Change detection outputs
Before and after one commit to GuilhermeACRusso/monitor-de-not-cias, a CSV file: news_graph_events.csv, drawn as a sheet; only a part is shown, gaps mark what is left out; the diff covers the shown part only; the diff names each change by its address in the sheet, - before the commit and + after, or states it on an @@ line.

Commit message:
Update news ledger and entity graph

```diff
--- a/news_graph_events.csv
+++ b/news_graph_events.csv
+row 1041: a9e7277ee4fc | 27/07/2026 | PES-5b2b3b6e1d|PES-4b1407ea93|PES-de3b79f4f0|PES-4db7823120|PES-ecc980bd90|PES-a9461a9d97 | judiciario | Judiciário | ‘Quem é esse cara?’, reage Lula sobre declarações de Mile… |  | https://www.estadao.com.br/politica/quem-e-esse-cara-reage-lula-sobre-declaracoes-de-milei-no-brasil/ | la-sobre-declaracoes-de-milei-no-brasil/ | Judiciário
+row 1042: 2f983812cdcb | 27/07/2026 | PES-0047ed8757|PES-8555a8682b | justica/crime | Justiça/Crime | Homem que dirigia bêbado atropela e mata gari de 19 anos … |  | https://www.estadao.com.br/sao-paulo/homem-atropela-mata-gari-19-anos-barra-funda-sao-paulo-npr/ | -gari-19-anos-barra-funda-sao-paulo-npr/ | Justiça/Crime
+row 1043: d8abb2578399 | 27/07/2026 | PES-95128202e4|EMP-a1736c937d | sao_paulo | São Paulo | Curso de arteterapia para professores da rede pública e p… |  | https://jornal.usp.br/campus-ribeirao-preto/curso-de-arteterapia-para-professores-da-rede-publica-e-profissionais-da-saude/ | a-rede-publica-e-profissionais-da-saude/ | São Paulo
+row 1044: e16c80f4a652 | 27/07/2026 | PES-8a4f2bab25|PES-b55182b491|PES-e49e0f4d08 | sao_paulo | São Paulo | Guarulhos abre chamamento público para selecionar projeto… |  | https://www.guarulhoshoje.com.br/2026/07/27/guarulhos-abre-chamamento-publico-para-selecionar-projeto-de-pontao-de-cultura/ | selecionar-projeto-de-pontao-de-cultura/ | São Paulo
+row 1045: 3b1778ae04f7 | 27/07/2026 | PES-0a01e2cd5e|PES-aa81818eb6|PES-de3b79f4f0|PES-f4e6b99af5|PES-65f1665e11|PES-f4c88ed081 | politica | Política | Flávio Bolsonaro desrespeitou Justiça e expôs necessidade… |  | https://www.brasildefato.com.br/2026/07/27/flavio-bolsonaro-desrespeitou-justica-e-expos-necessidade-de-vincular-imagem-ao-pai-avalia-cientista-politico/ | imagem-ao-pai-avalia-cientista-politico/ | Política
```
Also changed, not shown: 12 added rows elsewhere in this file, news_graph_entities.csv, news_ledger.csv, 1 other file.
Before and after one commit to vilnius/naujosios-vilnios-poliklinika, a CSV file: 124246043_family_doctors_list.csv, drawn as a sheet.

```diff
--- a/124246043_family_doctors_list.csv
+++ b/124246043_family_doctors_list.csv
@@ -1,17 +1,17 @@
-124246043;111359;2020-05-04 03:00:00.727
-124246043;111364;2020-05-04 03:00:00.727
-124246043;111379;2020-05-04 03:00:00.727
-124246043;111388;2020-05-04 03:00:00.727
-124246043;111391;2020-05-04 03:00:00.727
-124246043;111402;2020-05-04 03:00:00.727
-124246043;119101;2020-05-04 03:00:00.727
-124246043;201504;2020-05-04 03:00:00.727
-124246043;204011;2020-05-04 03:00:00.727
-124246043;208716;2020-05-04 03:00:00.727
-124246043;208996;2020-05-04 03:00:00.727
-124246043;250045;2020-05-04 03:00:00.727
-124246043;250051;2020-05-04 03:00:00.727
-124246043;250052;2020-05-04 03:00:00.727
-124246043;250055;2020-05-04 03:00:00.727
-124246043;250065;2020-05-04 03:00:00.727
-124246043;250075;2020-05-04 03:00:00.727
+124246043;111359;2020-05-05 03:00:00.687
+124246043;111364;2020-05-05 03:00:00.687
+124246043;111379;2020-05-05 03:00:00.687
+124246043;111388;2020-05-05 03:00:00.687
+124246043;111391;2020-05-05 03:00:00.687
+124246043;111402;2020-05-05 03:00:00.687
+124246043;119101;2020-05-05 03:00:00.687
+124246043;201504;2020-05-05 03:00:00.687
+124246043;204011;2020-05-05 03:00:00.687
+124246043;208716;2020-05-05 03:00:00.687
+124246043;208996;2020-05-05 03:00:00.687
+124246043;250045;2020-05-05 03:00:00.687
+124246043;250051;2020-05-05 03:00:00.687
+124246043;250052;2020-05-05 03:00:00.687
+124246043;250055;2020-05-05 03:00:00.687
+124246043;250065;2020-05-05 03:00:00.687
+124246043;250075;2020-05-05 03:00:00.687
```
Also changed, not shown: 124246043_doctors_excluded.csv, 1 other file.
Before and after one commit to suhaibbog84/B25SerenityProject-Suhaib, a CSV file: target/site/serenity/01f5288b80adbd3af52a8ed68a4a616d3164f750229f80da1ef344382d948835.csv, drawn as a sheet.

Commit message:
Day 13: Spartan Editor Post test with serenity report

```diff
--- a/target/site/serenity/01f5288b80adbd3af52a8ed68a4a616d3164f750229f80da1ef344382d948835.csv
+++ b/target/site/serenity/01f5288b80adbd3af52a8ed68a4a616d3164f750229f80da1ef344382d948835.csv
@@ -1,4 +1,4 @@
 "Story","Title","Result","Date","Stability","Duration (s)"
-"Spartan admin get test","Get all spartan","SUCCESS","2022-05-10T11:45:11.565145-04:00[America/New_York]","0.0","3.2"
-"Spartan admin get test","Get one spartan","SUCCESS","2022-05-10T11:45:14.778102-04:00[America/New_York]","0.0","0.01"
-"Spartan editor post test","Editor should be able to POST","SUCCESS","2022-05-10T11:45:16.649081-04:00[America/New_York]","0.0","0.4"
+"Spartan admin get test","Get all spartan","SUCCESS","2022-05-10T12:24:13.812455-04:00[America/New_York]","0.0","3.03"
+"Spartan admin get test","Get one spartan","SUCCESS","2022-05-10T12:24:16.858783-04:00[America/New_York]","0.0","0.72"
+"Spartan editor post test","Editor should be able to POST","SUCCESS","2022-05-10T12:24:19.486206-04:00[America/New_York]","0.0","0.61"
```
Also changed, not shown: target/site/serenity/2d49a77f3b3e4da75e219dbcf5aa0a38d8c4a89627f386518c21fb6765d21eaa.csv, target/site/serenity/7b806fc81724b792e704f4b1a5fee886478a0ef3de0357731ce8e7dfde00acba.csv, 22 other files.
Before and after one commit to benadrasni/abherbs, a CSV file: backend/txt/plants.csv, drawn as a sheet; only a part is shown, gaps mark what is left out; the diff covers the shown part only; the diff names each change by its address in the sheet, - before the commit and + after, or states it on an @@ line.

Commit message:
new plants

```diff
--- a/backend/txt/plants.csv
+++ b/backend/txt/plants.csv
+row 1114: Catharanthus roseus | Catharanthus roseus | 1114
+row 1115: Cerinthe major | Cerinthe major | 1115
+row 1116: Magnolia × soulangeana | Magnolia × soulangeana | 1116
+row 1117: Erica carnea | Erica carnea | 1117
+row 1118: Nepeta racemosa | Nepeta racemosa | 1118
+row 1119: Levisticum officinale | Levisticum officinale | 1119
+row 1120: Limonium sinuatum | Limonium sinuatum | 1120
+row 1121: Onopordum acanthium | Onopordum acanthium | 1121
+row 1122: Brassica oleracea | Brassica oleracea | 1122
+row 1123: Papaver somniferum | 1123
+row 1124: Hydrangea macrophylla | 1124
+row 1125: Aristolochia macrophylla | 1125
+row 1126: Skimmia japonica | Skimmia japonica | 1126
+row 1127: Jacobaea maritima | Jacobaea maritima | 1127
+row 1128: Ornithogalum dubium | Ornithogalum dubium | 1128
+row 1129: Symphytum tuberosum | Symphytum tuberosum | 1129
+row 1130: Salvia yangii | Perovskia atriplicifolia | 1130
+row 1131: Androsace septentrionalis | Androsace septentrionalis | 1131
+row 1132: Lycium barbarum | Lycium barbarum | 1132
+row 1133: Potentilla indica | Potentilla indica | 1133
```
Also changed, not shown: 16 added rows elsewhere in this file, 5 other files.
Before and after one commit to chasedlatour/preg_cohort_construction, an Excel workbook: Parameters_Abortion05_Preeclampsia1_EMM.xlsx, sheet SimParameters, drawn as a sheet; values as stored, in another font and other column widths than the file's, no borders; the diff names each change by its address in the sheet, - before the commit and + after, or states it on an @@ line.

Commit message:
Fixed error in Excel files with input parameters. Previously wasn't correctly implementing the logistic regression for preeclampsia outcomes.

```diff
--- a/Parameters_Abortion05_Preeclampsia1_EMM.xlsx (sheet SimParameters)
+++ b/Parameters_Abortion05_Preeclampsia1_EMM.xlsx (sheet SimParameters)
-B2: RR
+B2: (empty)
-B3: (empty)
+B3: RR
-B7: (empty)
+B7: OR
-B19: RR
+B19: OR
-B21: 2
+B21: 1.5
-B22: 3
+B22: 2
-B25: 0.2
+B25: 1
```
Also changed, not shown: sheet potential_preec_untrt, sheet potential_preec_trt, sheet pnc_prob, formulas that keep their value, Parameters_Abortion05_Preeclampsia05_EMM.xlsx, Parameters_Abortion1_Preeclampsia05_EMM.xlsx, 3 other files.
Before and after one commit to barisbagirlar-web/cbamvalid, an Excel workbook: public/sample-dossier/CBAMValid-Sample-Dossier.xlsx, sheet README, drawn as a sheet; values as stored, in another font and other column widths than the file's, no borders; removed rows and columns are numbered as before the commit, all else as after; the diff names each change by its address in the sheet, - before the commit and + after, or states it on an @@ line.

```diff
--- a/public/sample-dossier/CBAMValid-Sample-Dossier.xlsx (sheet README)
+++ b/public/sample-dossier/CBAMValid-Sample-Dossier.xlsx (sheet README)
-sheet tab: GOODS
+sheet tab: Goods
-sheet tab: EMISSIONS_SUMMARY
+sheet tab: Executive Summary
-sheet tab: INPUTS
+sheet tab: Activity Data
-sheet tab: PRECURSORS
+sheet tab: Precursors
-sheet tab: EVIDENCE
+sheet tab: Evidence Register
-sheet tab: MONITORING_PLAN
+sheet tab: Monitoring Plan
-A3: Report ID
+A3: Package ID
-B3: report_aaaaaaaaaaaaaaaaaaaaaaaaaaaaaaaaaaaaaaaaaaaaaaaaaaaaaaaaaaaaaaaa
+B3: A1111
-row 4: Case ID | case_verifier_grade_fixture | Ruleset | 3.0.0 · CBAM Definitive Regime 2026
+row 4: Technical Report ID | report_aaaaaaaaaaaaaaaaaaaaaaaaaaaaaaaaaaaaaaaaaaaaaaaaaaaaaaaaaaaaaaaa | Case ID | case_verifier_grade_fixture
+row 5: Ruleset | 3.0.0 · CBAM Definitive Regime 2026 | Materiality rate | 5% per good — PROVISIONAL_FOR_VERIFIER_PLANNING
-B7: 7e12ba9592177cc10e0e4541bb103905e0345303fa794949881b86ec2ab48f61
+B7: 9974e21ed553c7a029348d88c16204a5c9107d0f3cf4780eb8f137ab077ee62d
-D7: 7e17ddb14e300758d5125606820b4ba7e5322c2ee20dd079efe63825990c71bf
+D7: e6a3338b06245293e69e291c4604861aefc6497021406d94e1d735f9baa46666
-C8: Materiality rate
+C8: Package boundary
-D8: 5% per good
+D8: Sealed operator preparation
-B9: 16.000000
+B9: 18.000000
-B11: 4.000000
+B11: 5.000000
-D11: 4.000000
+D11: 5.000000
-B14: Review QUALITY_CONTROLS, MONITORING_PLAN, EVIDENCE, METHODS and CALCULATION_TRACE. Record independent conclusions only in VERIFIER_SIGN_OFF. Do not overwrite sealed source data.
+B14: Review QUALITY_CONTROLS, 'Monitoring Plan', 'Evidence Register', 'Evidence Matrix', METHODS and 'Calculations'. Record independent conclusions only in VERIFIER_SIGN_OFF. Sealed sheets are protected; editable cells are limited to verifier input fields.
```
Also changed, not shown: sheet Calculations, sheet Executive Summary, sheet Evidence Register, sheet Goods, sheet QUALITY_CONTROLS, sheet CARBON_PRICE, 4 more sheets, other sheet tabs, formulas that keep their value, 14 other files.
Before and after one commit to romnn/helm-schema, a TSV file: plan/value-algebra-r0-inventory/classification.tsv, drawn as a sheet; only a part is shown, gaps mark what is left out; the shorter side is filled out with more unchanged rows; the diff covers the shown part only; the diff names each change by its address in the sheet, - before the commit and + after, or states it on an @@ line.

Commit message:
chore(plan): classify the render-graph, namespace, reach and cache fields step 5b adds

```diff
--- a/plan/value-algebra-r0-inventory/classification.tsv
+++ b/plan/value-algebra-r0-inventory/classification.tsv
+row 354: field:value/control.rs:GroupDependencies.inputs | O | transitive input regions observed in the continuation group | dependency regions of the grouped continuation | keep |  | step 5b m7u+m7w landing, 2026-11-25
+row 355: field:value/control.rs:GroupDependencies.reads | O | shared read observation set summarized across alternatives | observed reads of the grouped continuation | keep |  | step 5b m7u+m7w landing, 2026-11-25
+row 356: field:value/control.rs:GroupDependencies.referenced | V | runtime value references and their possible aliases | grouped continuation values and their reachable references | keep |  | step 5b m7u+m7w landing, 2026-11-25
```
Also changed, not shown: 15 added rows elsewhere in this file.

(Work instruction) Looking at the entries above, how many lines contain "Materiality"? State the number and nothing more.

(Expected output) 2